PAN amidst several commercial COMSATS on 9 December 2015 (click to enlarge)

The diagram below charts these frequent movements of PAN. Relocations typically took place about once every 6 months. Late 2013, they stopped. PAN however must still be operational, as active station-keeping is necessary for it to stay at 47.7 E.

relocations of PAN over time, 2009-2015 (click to enlarge)

Four other SIGINT satellites and a military comsat were imaged as well: Mentor 4 (2009-001A) and Mentor 6 (2012-034A), Mercury 1 (1994-054A) and Mercury 2 (1996-026A), and the military comsat Milstar 5 (2002-001A).

Mentor 4, next to commercial comsat Thuraya 2 on 9 Dec 2015 (click to enlarge)

Mentor 6 and a number of commercial satellites, close to the Orion nebula, on 9 Dec 2015

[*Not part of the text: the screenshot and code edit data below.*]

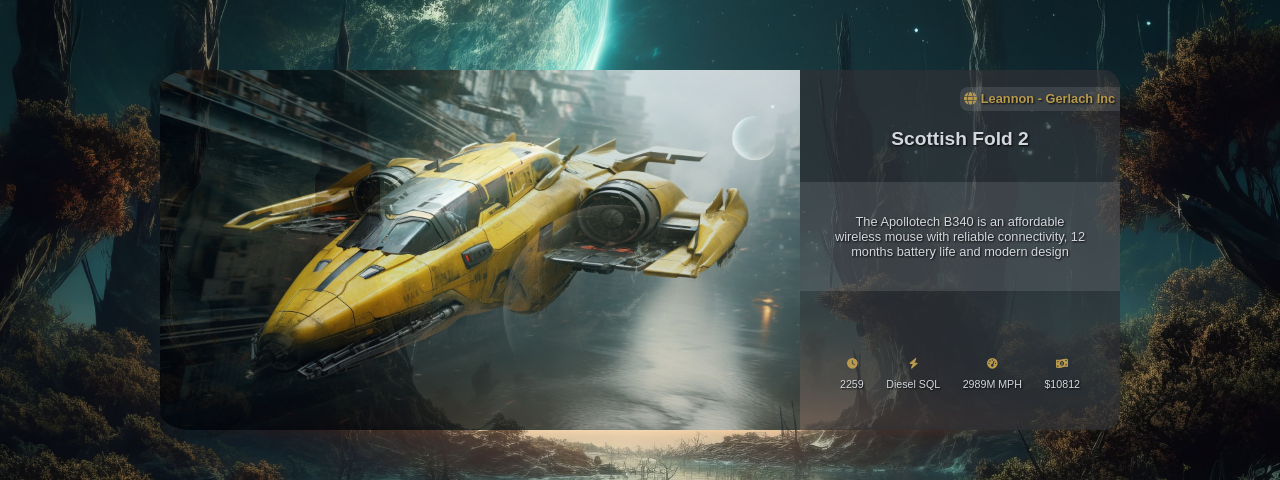
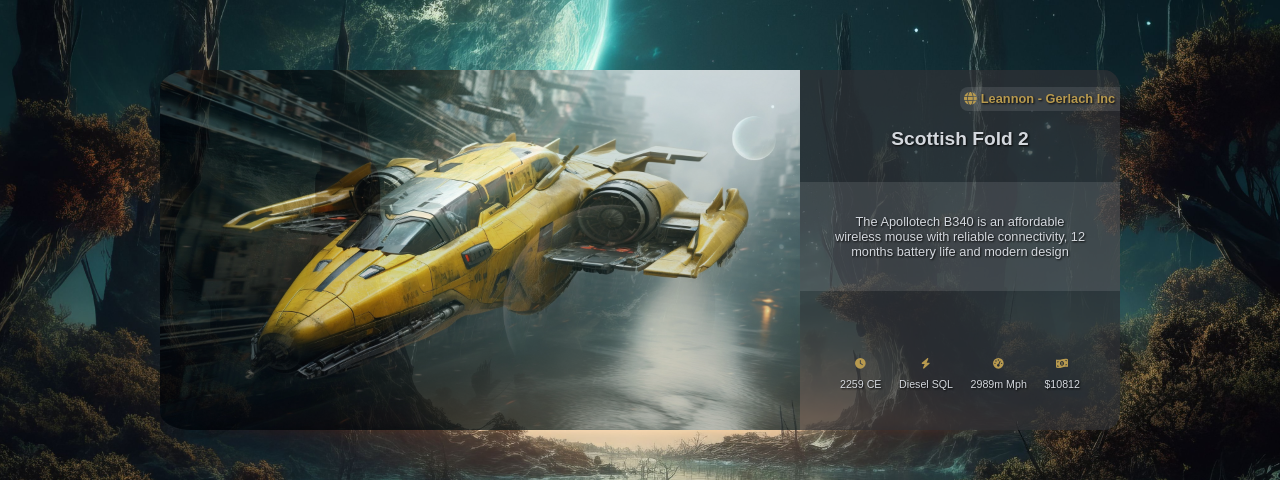
Before and after one commit to thegroosalugg/Andromeda, a React (Vite) app: page /ships in a window 1280 px wide. Both pictures are taken after a click on the element 640 px from the left and 309 px from the top of the page. Shown: the part 156-636 px from the top of the page. Built offline with nearby package versions, Linux system fonts and the light colour scheme; a web font is replaced by a local one.

Commit message:
created custom font awesome FC

```diff
--- /dev/null
+++ b/src/components/UI/FontAwesome.tsx
@@ -0,0 +1,23 @@
+import { FontAwesomeIcon } from "@fortawesome/react-fontawesome";
+import { library } from '@fortawesome/fontawesome-svg-core'
+import { fab } from '@fortawesome/free-brands-svg-icons'
+import { fas } from '@fortawesome/free-solid-svg-icons'
+import { IconProp } from "@fortawesome/fontawesome-svg-core"; // Import IconProp type
+
+library.add(fab, fas)
+
+interface IconProps {
+  text: string | number;
+  icon: IconProp; // Change icon type to IconProp
+  className: string;
+}
+
+export default function FontAwesome({ text, icon, className }: IconProps) {
+  return (
+    // No default styles applied. Add your own by assigning a class to the container or the descendant <p> element
+    <span className={className}>
+      <FontAwesomeIcon icon={icon} />
+      <p>{text}</p>
+    </span>
+  );
+}
--- a/src/components/spaceships/ShipInfo.module.css
+++ b/src/components/spaceships/ShipInfo.module.css
@@ -22,6 +22,8 @@
   border-radius: 0 5% 5% 0;
   display: flex;
   flex-direction: column;
+  text-align: center;
+
 }
 
 .ship-info h4 {
@@ -35,12 +37,10 @@
 
 .ship-info h2 {
   margin: 0 0 2rem;
-  text-align: center;
 }
 
 .ship article {
   padding: 2rem;
-  text-align: center;
   background: rgb(255, 255, 255, 0.1);
 }
 
@@ -52,12 +52,11 @@
   font-size: smaller;
 }
 
-.specs span {
-  text-align: center;
+.icon-config {
   color: rgb(184, 154, 79);
 }
 
-.specs p {
+.icon-config p {
   margin: 0.5rem;
   color: #d4d8de;
 }
--- a/src/components/spaceships/ShipInfo.tsx
+++ b/src/components/spaceships/ShipInfo.tsx
@@ -2,13 +2,8 @@ import css from './ShipInfo.module.css';
 import SpaceShip from '../../models/SpaceShip';
 import { motion } from 'framer-motion';
 import { FontAwesomeIcon } from '@fortawesome/react-fontawesome';
-import {
-  faBolt,
-  faClock,
-  faMoneyBill1Wave,
-  faGaugeHigh,
-  faGlobe,
-} from '@fortawesome/free-solid-svg-icons';
+import { faGlobe } from '@fortawesome/free-solid-svg-icons';
+import FontAwesome from '../UI/FontAwesome'; // custom functional component
 
 const ShipInfo: React.FC<SpaceShip> = ({
   name,
@@ -41,22 +36,10 @@ const ShipInfo: React.FC<SpaceShip> = ({
         <h2>{name}</h2>
         <article>{specs}</article>
         <div className={css.specs}>
-          <span>
-            <FontAwesomeIcon icon={faClock} />
-            <p>{year}</p>
-          </span>
-          <span>
-            <FontAwesomeIcon icon={faBolt} />
-            <p>{fuel}</p>
-          </span>
-          <span>
-            <FontAwesomeIcon icon={faGaugeHigh} />
-            <p>{speed}M MPH</p>
-          </span>
-          <span>
-            <FontAwesomeIcon icon={faMoneyBill1Wave} />
-            <p>${price}</p>
-          </span>
+          <FontAwesome className={css['icon-config']} icon={['fas', 'clock']} text={`${year} CE`} />
+          <FontAwesome className={css['icon-config']} icon={['fas', 'bolt']} text={fuel} />
+          <FontAwesome className={css['icon-config']} icon={['fas', 'gauge-high']} text={`${speed}m Mph`} />
+          <FontAwesome className={css['icon-config']} icon={['fas', 'money-bill-1-wave']} text={`$${price}`} />
         </div>
       </motion.div>
     </section>
```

Using the remote telescope at Warrumbungle (MPC Q65) in Australia, I recently (4 December 2015) also checked-up on the recently launched US Navy COMSAT MUOS 4 (2015-044A). It is still at its check-out location over the Pacific at longitude 172 W, but some recent press statements suggest check-out has been successfully completed, and it will be moved to its operational position at longitude 75 E near India in the spring of 2016.